Outlook 10 promises many useful new features, but none provide the dramatic leap that the LWSS, also known as the Local Information Store (LIS), would have delivered. The loss of the LWSS plus the inclusion of the features from the security patch (as I wrote in this column 2 weeks ago) makes Outlook 10 a less attractive upgrade. As one prominent Outlook/Exchange developer told me, "Without the LIS and with the patch baked in, Outlook will meekly ship in the \[Office 10\] box and doesn't present a compelling reason for the pain and cost of upgrade for enterprise customers."
The loss of Office Designer, which depended on the LWSS, is also a blow to the WSS, because it leaves the WSS without a solid development tool. Office Designer actually had two faces. For administrators and power users, Office Designer was a tool for rapidly deploying common applications to WSS folders via templates—similar to the Team Folders add-on for Outlook 2000, but with more sophisticated (and relevant) programs. According to Office product manager Lisa Gurry, at least some Office Designer templates will survive for release in a future edition of the WSS software development kit (SDK).
As a development environment, Office Designer was the only dedicated tool for building WSS applications. Microsoft gave Office Designer a rich development environment and tight integration with Outlook 10. Office Designer provided features to simplify the task of creating browser-specific or language-specific pages for WSS applications.
The handful of developers who are already up to speed on WSS applications might not mourn the loss of Office Designer because they are still well ahead of the pack. But other developers and administrators were looking forward to having a tool to help them quickly build and deploy Exchange 2000 applications. Now these people will have to either knuckle down and learn the myriad of technologies involved in the WSS or wait a few months and see if Microsoft delivers another tool that cuts down on the learning curve.
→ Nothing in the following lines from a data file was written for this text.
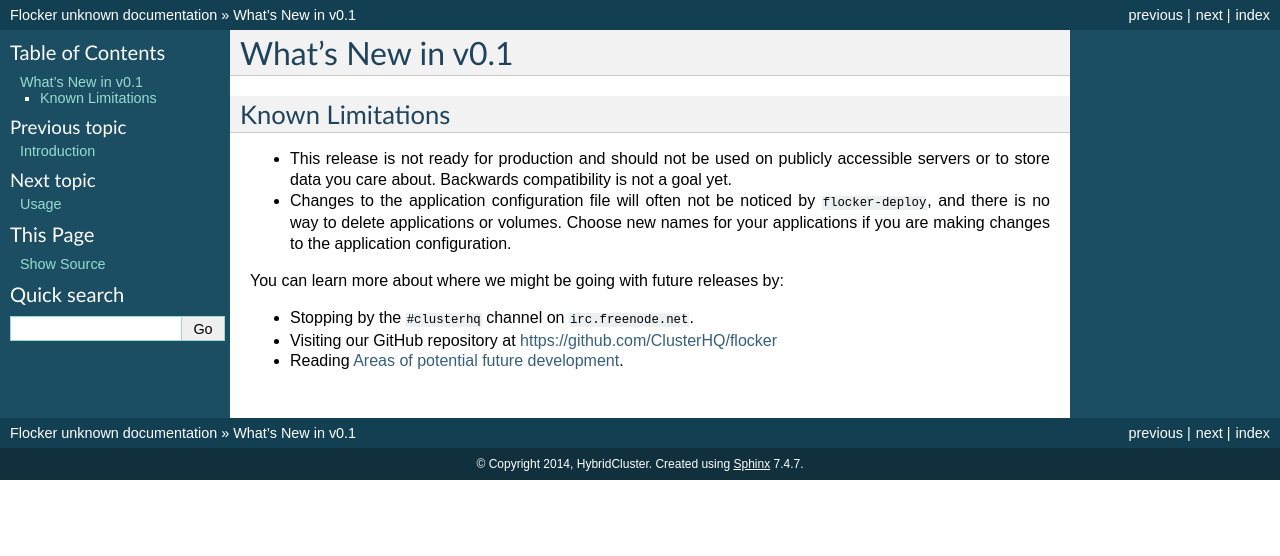
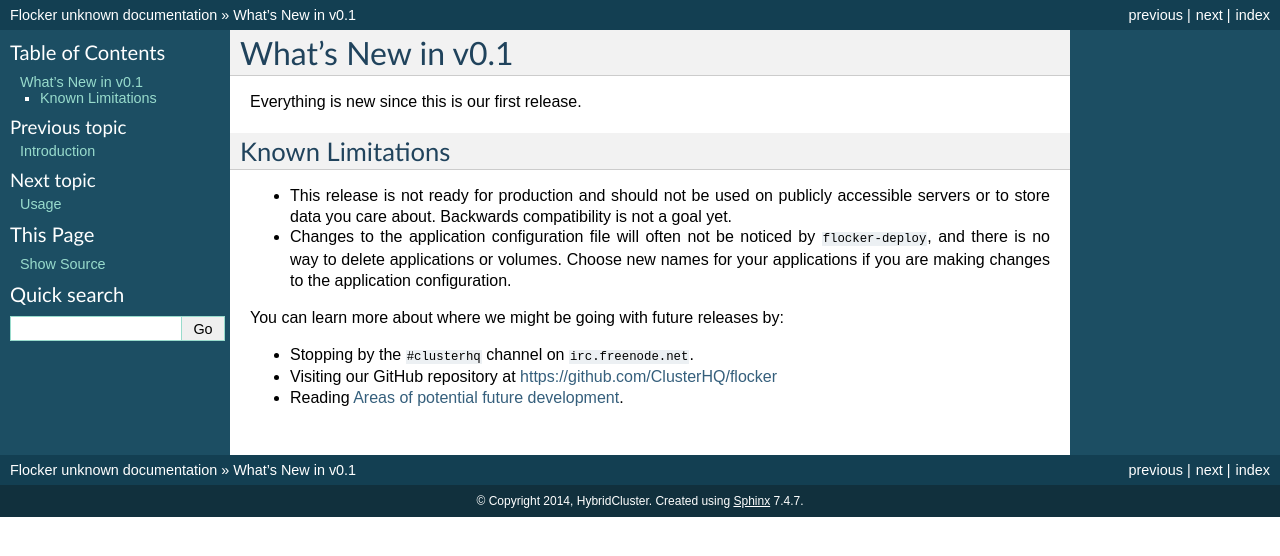
Before and after one commit to ClusterHQ/flocker, a Sphinx documentation site: the page built from docs/whatsnew.rst, in a window 1280 px wide. Shown: the top 556 px of the page. Built offline with Sphinx 7.4.7, drawn with Linux system fonts in a browser that asks for light colours.

Commit message:
Address review comment: It's all new.

```diff
--- a/docs/whatsnew.rst
+++ b/docs/whatsnew.rst
@@ -1,6 +1,9 @@
 ==================
 What's New in v0.1
 ==================
+
+Everything is new since this is our first release.
+
 
 Known Limitations
 =================
```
I'd like to know more about your plans to build client applications for the WSS. Write to me at [email protected].